Start of Listed entries

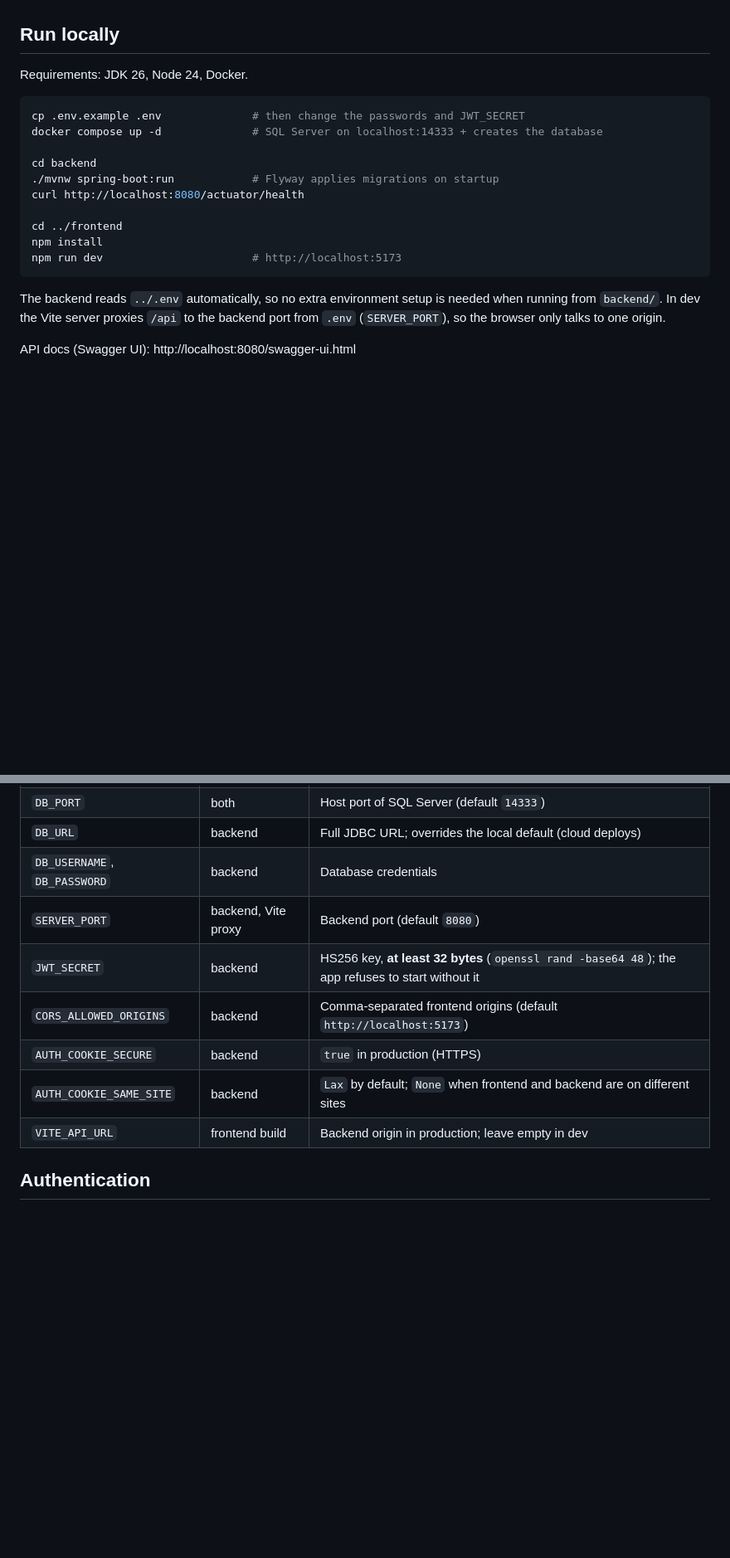
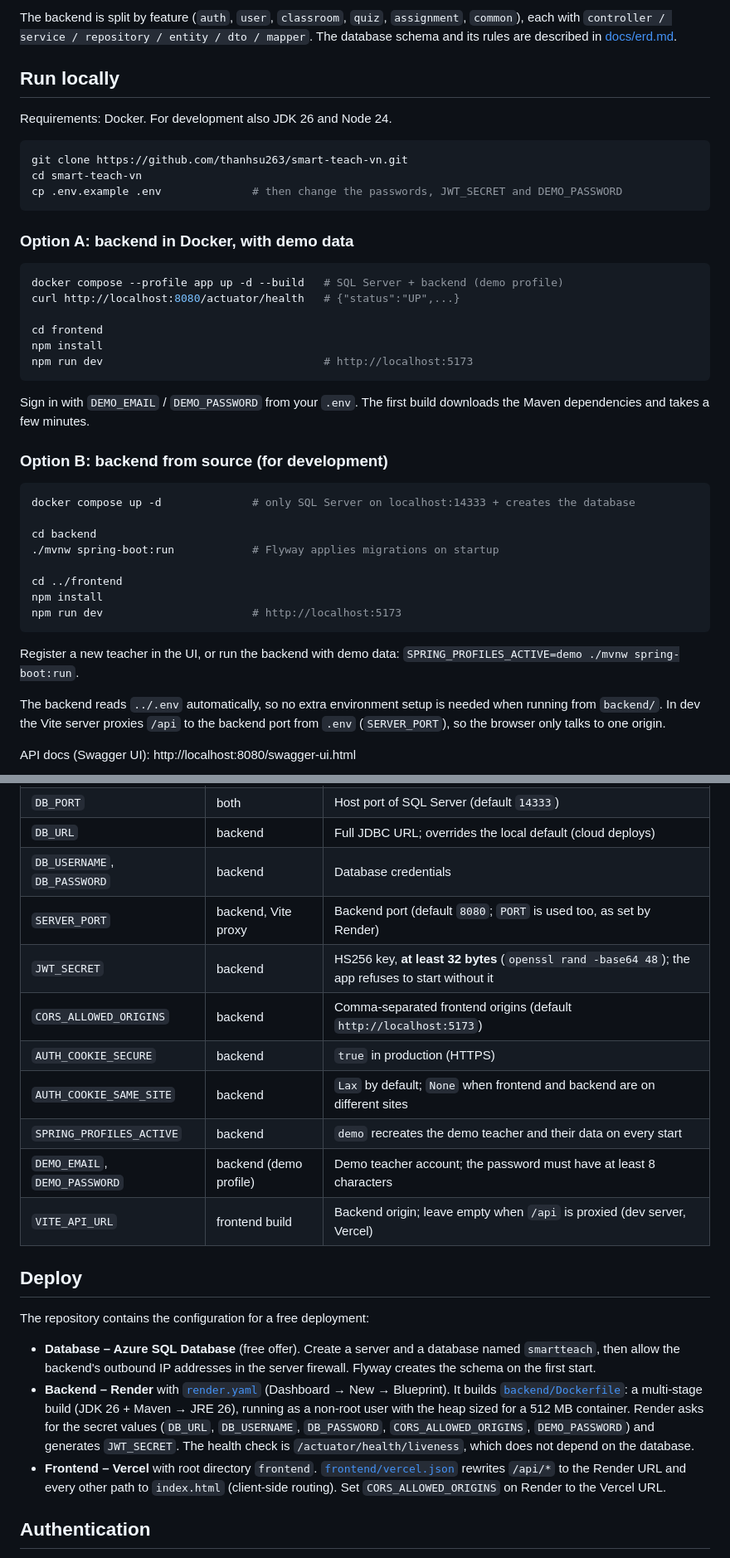
Before and after one commit to thanhsu263/smart-teach-vn, a Markdown page: README.md, 2 parts joined by grey strips. Shown at 83% size. Rendered like a GitHub page; blank space fills up the shorter version.

````diff
--- a/README.md
+++ b/README.md
@@ -17,20 +73,46 @@ React frontend.
+The backend is split by feature (`auth`, `user`, `classroom`, `quiz`, `assignment`, `common`),
+each with `controller / service / repository / entity / dto / mapper`. The database schema and
+its rules are described in [docs/erd.md](docs/erd.md).
 
 ## Run locally
 
-Requirements: JDK 26, Node 24, Docker.
+Requirements: Docker. For development also JDK 26 and Node 24.
 
 ```bash
-cp .env.example .env              # then change the passwords and JWT_SECRET
-docker compose up -d              # SQL Server on localhost:14333 + creates the database
+git clone https://github.com/thanhsu263/smart-teach-vn.git
+cd smart-teach-vn
+cp .env.example .env              # then change the passwords, JWT_SECRET and DEMO_PASSWORD
+```
+
+### Option A: backend in Docker, with demo data
+
+```bash
+docker compose --profile app up -d --build   # SQL Server + backend (demo profile)
+curl http://localhost:8080/actuator/health   # {"status":"UP",...}
+
+cd frontend
+npm install
+npm run dev                                  # http://localhost:5173
+```
+
+Sign in with `DEMO_EMAIL` / `DEMO_PASSWORD` from your `.env`. The first build downloads the
+Maven dependencies and takes a few minutes.
+
+### Option B: backend from source (for development)
+
+```bash
+docker compose up -d              # only SQL Server on localhost:14333 + creates the database
 
 cd backend
 ./mvnw spring-boot:run            # Flyway applies migrations on startup
-curl http://localhost:8080/actuator/health
 
 cd ../frontend
 npm install
 npm run dev                       # http://localhost:5173
 ```
+
+Register a new teacher in the UI, or run the backend with demo data:
+`SPRING_PROFILES_ACTIVE=demo ./mvnw spring-boot:run`.
 
 The backend reads `../.env` automatically, so no extra environment setup is needed when
 running from `backend/`. In dev the Vite server proxies `/api` to the backend port from
@@ -46,12 +128,32 @@ API docs (Swagger UI): http://localhost:8080/swagger-ui.html
 | `DB_PORT` | both | Host port of SQL Server (default `14333`) |
 | `DB_URL` | backend | Full JDBC URL; overrides the local default (cloud deploys) |
 | `DB_USERNAME`, `DB_PASSWORD` | backend | Database credentials |
-| `SERVER_PORT` | backend, Vite proxy | Backend port (default `8080`) |
+| `SERVER_PORT` | backend, Vite proxy | Backend port (default `8080`; `PORT` is used too, as set by Render) |
 | `JWT_SECRET` | backend | HS256 key, **at least 32 bytes** (`openssl rand -base64 48`); the app refuses to start without it |
 | `CORS_ALLOWED_ORIGINS` | backend | Comma-separated frontend origins (default `http://localhost:5173`) |
 | `AUTH_COOKIE_SECURE` | backend | `true` in production (HTTPS) |
 | `AUTH_COOKIE_SAME_SITE` | backend | `Lax` by default; `None` when frontend and backend are on different sites |
-| `VITE_API_URL` | frontend build | Backend origin in production; leave empty in dev |
+| `SPRING_PROFILES_ACTIVE` | backend | `demo` recreates the demo teacher and their data on every start |
+| `DEMO_EMAIL`, `DEMO_PASSWORD` | backend (demo profile) | Demo teacher account; the password must have at least 8 characters |
+| `VITE_API_URL` | frontend build | Backend origin; leave empty when `/api` is proxied (dev server, Vercel) |
+
+## Deploy
+
+The repository contains the configuration for a free deployment:
+
+- **Database – Azure SQL Database** (free offer). Create a server and a database named
+  `smartteach`, then allow the backend's outbound IP addresses in the server firewall.
+  Flyway creates the schema on the first start.
+- **Backend – Render** with [`render.yaml`](render.yaml) (Dashboard → New → Blueprint). It
+  builds [`backend/Dockerfile`](backend/Dockerfile): a multi-stage build (JDK 26 + Maven →
+  JRE 26), running as a non-root user with the heap sized for a 512 MB container. Render
+  asks for the secret values (`DB_URL`, `DB_USERNAME`, `DB_PASSWORD`, `CORS_ALLOWED_ORIGINS`,
+  `DEMO_PASSWORD`) and generates `JWT_SECRET`. The health check is
+  `/actuator/health/liveness`, which does not depend on the database.
+- **Frontend – Vercel** with root directory `frontend`.
+  [`frontend/vercel.json`](frontend/vercel.json) rewrites `/api/*` to the Render URL and every
+  other path to `index.html` (client-side routing). Set `CORS_ALLOWED_ORIGINS` on Render to
+  the Vercel URL.
 
 ## Authentication
 
````
Also changed, not shown: other parts of README.md (+65 -8 lines), docs/erd.md (added, +121 -0 lines), docs/screenshots/assignment-analytics.png (added), docs/screenshots/assignments.png (added), docs/screenshots/class-detail.png (added), docs/screenshots/quiz-editor.png (added), docs/screenshots/student-attempt.png (added), docs/screenshots/student-result.png (added).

End of Listed entries

Work to be completed: Take every line of the material and copy it exactly, leaving out the pictures.

Result for this task:
Before and after one commit to thanhsu263/smart-teach-vn, a Markdown page: README.md, 2 parts joined by grey strips. Shown at 83% size. Rendered like a GitHub page; blank space fills up the shorter version.

````diff
--- a/README.md
+++ b/README.md
@@ -17,20 +73,46 @@ React frontend.
+The backend is split by feature (`auth`, `user`, `classroom`, `quiz`, `assignment`, `common`),
+each with `controller / service / repository / entity / dto / mapper`. The database schema and
+its rules are described in [docs/erd.md](docs/erd.md).
 
 ## Run locally
 
-Requirements: JDK 26, Node 24, Docker.
+Requirements: Docker. For development also JDK 26 and Node 24.
 
 ```bash
-cp .env.example .env              # then change the passwords and JWT_SECRET
-docker compose up -d              # SQL Server on localhost:14333 + creates the database
+git clone https://github.com/thanhsu263/smart-teach-vn.git
+cd smart-teach-vn
+cp .env.example .env              # then change the passwords, JWT_SECRET and DEMO_PASSWORD
+```
+
+### Option A: backend in Docker, with demo data
+
+```bash
+docker compose --profile app up -d --build   # SQL Server + backend (demo profile)
+curl http://localhost:8080/actuator/health   # {"status":"UP",...}
+
+cd frontend
+npm install
+npm run dev                                  # http://localhost:5173
+```
+
+Sign in with `DEMO_EMAIL` / `DEMO_PASSWORD` from your `.env`. The first build downloads the
+Maven dependencies and takes a few minutes.
+
+### Option B: backend from source (for development)
+
+```bash
+docker compose up -d              # only SQL Server on localhost:14333 + creates the database
 
 cd backend
 ./mvnw spring-boot:run            # Flyway applies migrations on startup
-curl http://localhost:8080/actuator/health
 
 cd ../frontend
 npm install
 npm run dev                       # http://localhost:5173
 ```
+
+Register a new teacher in the UI, or run the backend with demo data:
+`SPRING_PROFILES_ACTIVE=demo ./mvnw spring-boot:run`.
 
 The backend reads `../.env` automatically, so no extra environment setup is needed when
 running from `backend/`. In dev the Vite server proxies `/api` to the backend port from
@@ -46,12 +128,32 @@ API docs (Swagger UI): http://localhost:8080/swagger-ui.html
 | `DB_PORT` | both | Host port of SQL Server (default `14333`) |
 | `DB_URL` | backend | Full JDBC URL; overrides the local default (cloud deploys) |
 | `DB_USERNAME`, `DB_PASSWORD` | backend | Database credentials |
-| `SERVER_PORT` | backend, Vite proxy | Backend port (default `8080`) |
+| `SERVER_PORT` | backend, Vite proxy | Backend port (default `8080`; `PORT` is used too, as set by Render) |
 | `JWT_SECRET` | backend | HS256 key, **at least 32 bytes** (`openssl rand -base64 48`); the app refuses to start without it |
 | `CORS_ALLOWED_ORIGINS` | backend | Comma-separated frontend origins (default `http://localhost:5173`) |
 | `AUTH_COOKIE_SECURE` | backend | `true` in production (HTTPS) |
 | `AUTH_COOKIE_SAME_SITE` | backend | `Lax` by default; `None` when frontend and backend are on different sites |
-| `VITE_API_URL` | frontend build | Backend origin in production; leave empty in dev |
+| `SPRING_PROFILES_ACTIVE` | backend | `demo` recreates the demo teacher and their data on every start |
+| `DEMO_EMAIL`, `DEMO_PASSWORD` | backend (demo profile) | Demo teacher account; the password must have at least 8 characters |
+| `VITE_API_URL` | frontend build | Backend origin; leave empty when `/api` is proxied (dev server, Vercel) |
+
+## Deploy
+
+The repository contains the configuration for a free deployment:
+
+- **Database – Azure SQL Database** (free offer). Create a server and a database named
+  `smartteach`, then allow the backend's outbound IP addresses in the server firewall.
+  Flyway creates the schema on the first start.
+- **Backend – Render** with [`render.yaml`](render.yaml) (Dashboard → New → Blueprint). It
+  builds [`backend/Dockerfile`](backend/Dockerfile): a multi-stage build (JDK 26 + Maven →
+  JRE 26), running as a non-root user with the heap sized for a 512 MB container. Render
+  asks for the secret values (`DB_URL`, `DB_USERNAME`, `DB_PASSWORD`, `CORS_ALLOWED_ORIGINS`,
+  `DEMO_PASSWORD`) and generates `JWT_SECRET`. The health check is
+  `/actuator/health/liveness`, which does not depend on the database.
+- **Frontend – Vercel** with root directory `frontend`.
+  [`frontend/vercel.json`](frontend/vercel.json) rewrites `/api/*` to the Render URL and every
+  other path to `index.html` (client-side routing). Set `CORS_ALLOWED_ORIGINS` on Render to
+  the Vercel URL.
 
 ## Authentication
 
````
Also changed, not shown: other parts of README.md (+65 -8 lines), docs/erd.md (added, +121 -0 lines), docs/screenshots/assignment-analytics.png (added), docs/screenshots/assignments.png (added), docs/screenshots/class-detail.png (added), docs/screenshots/quiz-editor.png (added), docs/screenshots/student-attempt.png (added), docs/screenshots/student-result.png (added).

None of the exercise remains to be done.